Prompt: From the entries that follow, gather each line holding the word "stdio".

##### Input for this task #####

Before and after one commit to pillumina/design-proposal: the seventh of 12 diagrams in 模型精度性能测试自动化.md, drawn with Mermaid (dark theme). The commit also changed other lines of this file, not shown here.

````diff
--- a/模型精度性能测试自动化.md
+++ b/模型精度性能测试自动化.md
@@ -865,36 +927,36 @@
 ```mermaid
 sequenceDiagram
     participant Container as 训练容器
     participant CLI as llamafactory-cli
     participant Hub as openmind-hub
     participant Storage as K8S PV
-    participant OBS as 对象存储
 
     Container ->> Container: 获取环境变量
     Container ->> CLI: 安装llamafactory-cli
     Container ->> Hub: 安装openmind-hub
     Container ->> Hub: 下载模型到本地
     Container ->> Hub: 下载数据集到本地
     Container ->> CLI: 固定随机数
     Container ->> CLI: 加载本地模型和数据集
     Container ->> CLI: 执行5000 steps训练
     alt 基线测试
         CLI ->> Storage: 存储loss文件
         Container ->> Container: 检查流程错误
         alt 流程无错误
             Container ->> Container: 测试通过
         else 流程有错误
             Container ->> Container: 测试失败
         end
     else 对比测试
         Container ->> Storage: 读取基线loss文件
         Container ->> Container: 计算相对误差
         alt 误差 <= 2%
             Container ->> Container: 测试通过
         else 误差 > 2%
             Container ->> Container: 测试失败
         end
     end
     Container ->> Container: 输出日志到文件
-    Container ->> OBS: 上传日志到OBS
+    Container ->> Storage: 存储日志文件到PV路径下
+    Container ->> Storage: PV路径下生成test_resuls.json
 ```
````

#####
##### Input for this task #####

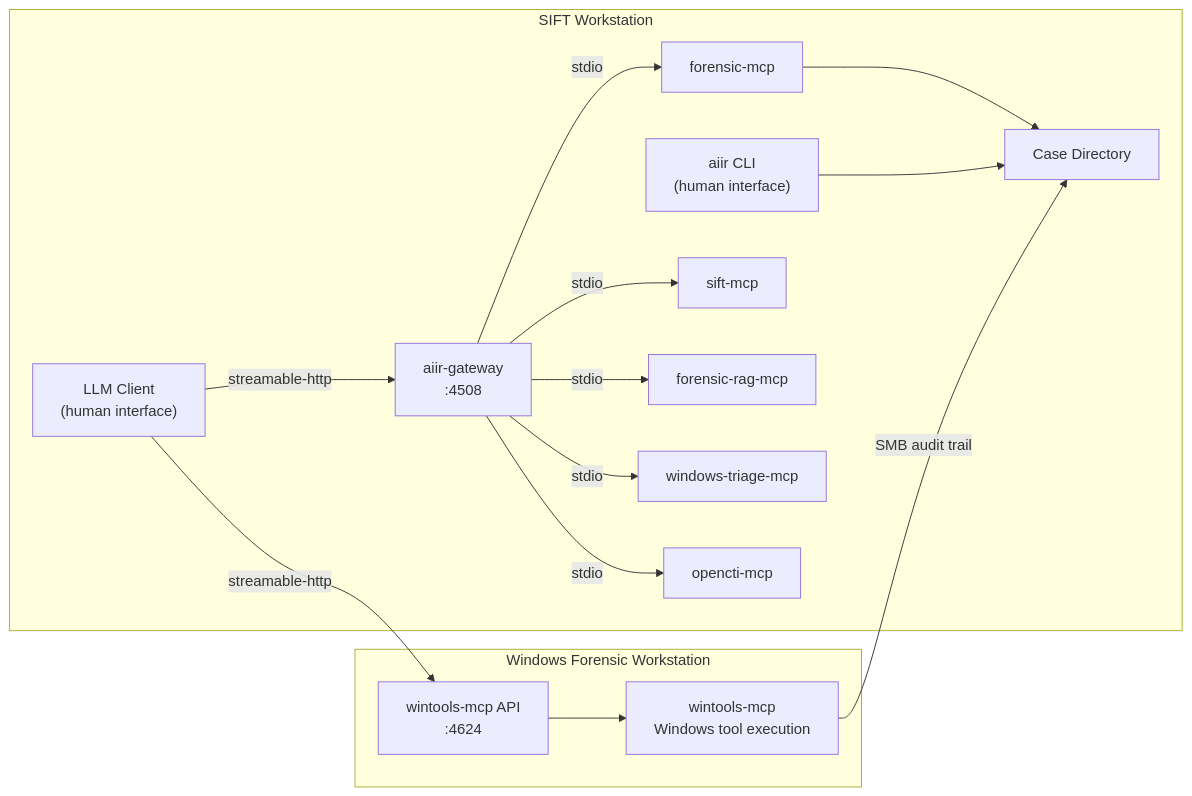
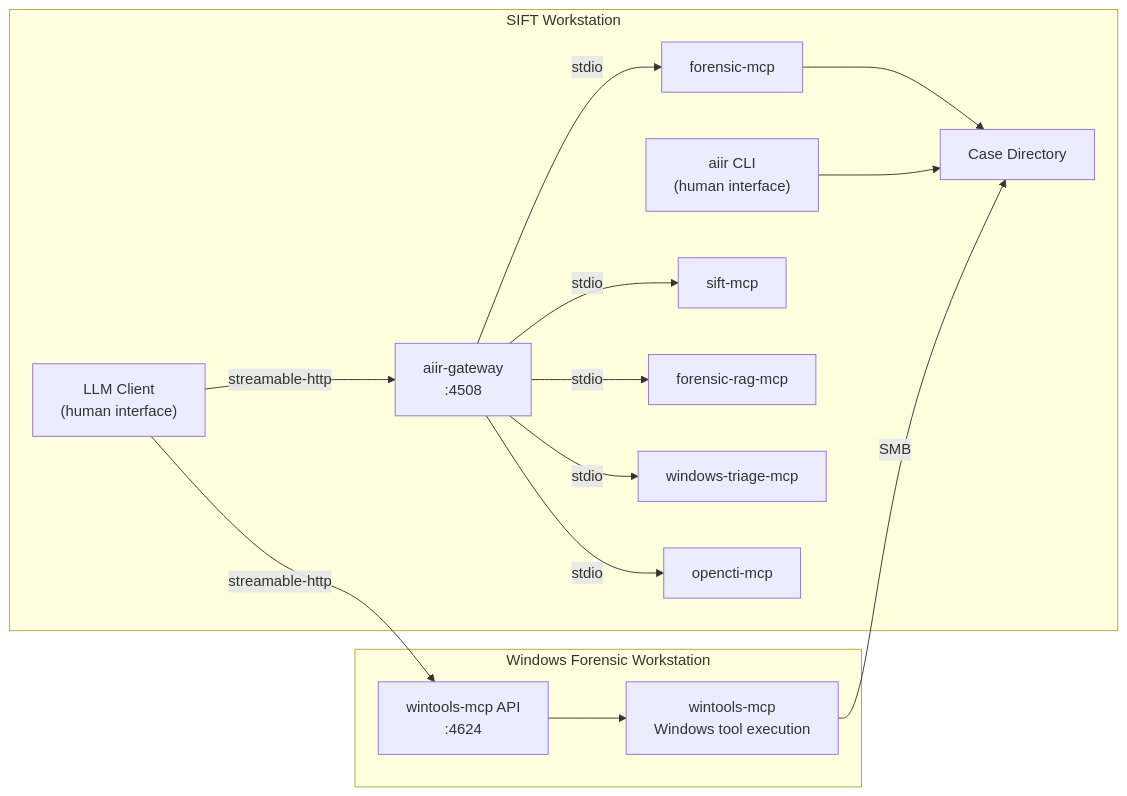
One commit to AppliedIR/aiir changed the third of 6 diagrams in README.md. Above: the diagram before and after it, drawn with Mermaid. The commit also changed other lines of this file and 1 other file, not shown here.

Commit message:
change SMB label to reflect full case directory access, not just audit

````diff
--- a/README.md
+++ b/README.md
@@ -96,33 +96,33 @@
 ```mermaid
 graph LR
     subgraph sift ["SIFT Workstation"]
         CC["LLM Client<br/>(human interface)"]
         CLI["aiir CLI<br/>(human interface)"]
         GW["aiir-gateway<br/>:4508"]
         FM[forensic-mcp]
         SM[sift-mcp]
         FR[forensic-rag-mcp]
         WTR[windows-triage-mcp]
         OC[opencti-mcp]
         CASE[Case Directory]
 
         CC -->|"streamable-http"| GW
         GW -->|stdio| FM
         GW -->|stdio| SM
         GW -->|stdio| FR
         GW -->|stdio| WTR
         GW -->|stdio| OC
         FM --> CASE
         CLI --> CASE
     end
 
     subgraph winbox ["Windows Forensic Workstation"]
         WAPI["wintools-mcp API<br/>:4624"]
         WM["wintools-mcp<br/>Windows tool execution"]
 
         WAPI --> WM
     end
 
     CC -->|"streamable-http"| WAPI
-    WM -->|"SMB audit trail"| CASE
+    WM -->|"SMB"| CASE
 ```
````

#####

Solution for this exercise:
         GW -->|stdio| FM
         GW -->|stdio| SM
         GW -->|stdio| FR
         GW -->|stdio| WTR
         GW -->|stdio| OC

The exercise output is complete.